Leading article: Time to decriminalise drugs


When it comes to illegal drugs, Sir Richard Branson is absolutely right. The business tycoon – who is also a member of the Global Commission on Drug Policy – told MPs yesterday that prohibition has failed and that drug abuse should be treated as a health problem rather than a criminal issue. It can only be hoped that the Government is listening.

It is not that drugs are not a health risk: while some may be relatively benign in moderation, others are deleterious in even the smallest quantities. But banning them simply has not worked. The number of people taking drugs worldwide has remained stubbornly at around the 5 per cent mark for more than a decade, despite the vast sums of money poured into governments' efforts to control the problem.

In consumer countries, such as Britain, punitive laws have meant street drugs that are less pure and therefore more dangerous, increased levels of petty crime, even more over-crowded prisons, and – thanks to the 75,000 people charged with drug offences every year – an expanding class of criminals.
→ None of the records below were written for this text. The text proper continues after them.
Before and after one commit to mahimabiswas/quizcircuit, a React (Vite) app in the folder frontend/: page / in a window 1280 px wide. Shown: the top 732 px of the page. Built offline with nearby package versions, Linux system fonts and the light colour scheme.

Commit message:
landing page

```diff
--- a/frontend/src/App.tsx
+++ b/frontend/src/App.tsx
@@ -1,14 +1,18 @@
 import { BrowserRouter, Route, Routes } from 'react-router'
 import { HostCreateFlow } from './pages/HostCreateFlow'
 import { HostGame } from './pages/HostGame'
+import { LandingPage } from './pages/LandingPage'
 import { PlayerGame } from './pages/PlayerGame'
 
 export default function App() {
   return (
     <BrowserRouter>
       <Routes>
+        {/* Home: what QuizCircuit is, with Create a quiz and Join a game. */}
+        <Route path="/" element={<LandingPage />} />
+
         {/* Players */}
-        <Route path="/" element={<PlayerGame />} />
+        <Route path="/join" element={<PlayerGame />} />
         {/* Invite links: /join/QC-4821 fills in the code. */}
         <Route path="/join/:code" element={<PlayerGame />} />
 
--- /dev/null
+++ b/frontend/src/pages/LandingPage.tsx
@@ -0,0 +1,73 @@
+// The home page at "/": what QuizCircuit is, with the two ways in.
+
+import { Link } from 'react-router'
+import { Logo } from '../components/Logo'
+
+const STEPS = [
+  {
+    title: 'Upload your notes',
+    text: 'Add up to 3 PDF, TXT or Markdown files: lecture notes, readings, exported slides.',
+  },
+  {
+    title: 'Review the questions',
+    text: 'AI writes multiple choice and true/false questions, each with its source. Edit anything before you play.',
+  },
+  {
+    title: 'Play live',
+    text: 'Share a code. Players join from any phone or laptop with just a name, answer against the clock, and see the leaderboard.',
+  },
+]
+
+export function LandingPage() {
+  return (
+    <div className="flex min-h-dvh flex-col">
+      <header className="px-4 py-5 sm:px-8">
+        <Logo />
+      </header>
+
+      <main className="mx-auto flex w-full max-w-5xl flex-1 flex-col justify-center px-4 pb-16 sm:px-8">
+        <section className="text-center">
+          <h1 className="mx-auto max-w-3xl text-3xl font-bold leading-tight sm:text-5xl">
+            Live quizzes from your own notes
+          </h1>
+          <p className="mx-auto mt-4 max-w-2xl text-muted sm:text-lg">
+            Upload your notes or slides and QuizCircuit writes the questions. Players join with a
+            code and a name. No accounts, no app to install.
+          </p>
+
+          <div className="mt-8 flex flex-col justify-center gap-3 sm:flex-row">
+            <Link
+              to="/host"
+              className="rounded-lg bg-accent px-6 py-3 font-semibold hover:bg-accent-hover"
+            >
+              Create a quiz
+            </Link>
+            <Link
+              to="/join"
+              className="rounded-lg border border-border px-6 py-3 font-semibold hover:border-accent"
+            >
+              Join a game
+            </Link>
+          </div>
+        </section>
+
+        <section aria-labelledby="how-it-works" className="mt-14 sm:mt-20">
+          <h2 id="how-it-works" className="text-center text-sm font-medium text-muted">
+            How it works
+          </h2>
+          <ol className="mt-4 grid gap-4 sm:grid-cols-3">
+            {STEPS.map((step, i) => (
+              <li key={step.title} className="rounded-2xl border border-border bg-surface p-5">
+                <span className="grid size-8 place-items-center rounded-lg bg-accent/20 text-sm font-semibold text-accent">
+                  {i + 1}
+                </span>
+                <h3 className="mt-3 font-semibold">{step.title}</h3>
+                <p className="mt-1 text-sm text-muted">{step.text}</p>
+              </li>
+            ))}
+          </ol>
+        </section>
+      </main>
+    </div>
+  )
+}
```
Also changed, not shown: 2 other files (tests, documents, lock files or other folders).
In countries that produce drugs, the impact is more pernicious still. Rather than cutting crime, prohibition has cultivated global gangsterism on an unprecedented scale, fostering a narco-industry worth more than $300bn a year and used to fund everything from illegal arms deals to human trafficking to war. In Afghanistan, for example, Taliban drug lords haveused opium to buy guns. Across Latin America, cartels are tearing societies apart. Nearly 13,000 people were killed in Mexico's drug wars alone in the first nine months of last year, a rate nearing one person every half an hour.

There is no perfect solution. The case for maintaining the status quo is, of course, that more people will take drugs if they become more freely available. But the link between heavy penalties and lower drug use is disputed. And evidence from countries like Portugal and Germany suggests that a more considered approach yields positive results. Indeed, it would be difficult to make matters worse. As Sir Richard so rightly says, it is time to be brave. Drugs should be decriminalised.